YOUR ASSIGNMENT: Among the entries, find the lines with the string "Contributor" and report them.

□ □ □ □ □

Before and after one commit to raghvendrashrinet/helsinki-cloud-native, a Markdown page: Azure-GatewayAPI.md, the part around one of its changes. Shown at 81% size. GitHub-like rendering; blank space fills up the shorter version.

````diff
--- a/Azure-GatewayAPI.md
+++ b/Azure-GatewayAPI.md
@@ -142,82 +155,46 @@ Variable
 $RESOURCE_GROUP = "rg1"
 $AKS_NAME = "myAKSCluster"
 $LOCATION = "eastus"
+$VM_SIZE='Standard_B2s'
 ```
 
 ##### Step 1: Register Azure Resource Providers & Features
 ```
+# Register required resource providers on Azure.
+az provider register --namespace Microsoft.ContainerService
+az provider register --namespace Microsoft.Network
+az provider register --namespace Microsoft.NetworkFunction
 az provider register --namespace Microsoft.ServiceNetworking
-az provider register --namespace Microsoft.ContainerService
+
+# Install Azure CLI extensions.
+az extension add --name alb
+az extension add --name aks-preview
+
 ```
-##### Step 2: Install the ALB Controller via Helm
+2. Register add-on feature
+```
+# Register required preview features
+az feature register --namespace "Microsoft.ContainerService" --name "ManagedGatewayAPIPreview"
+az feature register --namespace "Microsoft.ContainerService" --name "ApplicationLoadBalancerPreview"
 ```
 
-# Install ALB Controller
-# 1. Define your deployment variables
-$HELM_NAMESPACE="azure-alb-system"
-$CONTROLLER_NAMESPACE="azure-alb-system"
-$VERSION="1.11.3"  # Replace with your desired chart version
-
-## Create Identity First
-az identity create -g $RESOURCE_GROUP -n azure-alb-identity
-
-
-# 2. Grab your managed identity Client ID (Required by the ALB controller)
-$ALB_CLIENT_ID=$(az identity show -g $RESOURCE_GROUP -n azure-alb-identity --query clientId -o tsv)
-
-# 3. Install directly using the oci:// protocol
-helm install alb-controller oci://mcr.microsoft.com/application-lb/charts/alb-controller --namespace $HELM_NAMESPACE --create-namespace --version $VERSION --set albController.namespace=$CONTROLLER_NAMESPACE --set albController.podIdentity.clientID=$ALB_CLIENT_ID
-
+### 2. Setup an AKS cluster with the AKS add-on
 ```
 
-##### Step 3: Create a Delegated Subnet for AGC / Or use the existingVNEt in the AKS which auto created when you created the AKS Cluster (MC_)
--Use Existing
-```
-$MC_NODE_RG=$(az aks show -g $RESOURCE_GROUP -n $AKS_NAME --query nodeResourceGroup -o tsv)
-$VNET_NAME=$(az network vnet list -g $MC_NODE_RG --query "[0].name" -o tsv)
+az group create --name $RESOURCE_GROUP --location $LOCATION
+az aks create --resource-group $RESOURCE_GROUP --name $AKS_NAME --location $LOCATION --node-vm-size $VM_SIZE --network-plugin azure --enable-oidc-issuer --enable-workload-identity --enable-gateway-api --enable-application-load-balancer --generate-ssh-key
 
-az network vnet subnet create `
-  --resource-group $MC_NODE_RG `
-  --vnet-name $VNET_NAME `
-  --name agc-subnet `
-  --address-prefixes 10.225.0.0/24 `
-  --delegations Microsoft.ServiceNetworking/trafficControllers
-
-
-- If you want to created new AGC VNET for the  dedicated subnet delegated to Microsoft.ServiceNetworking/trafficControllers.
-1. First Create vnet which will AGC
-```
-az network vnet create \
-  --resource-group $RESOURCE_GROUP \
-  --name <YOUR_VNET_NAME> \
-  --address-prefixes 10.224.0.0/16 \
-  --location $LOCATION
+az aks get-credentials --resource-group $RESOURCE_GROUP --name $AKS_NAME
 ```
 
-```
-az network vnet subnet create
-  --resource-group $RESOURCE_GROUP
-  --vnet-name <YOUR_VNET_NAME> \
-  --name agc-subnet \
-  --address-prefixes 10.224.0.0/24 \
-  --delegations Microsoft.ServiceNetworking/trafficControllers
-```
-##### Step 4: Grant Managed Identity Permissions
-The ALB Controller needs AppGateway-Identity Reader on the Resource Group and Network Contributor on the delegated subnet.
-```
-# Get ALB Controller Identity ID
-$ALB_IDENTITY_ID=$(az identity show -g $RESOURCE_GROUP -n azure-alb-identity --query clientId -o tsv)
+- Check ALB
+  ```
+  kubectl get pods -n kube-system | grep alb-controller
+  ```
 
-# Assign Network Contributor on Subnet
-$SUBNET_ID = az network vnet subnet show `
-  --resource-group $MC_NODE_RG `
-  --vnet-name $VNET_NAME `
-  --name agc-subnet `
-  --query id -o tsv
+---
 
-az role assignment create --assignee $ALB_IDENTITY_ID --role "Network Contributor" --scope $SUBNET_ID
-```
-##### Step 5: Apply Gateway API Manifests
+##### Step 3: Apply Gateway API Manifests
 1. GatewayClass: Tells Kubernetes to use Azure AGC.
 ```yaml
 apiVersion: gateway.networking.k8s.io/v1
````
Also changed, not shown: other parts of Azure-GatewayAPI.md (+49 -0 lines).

□ □ □ □ □

REPLY:
-The ALB Controller needs AppGateway-Identity Reader on the Resource Group and Network Contributor on the delegated subnet.
-# Assign Network Contributor on Subnet
-az role assignment create --assignee $ALB_IDENTITY_ID --role "Network Contributor" --scope $SUBNET_ID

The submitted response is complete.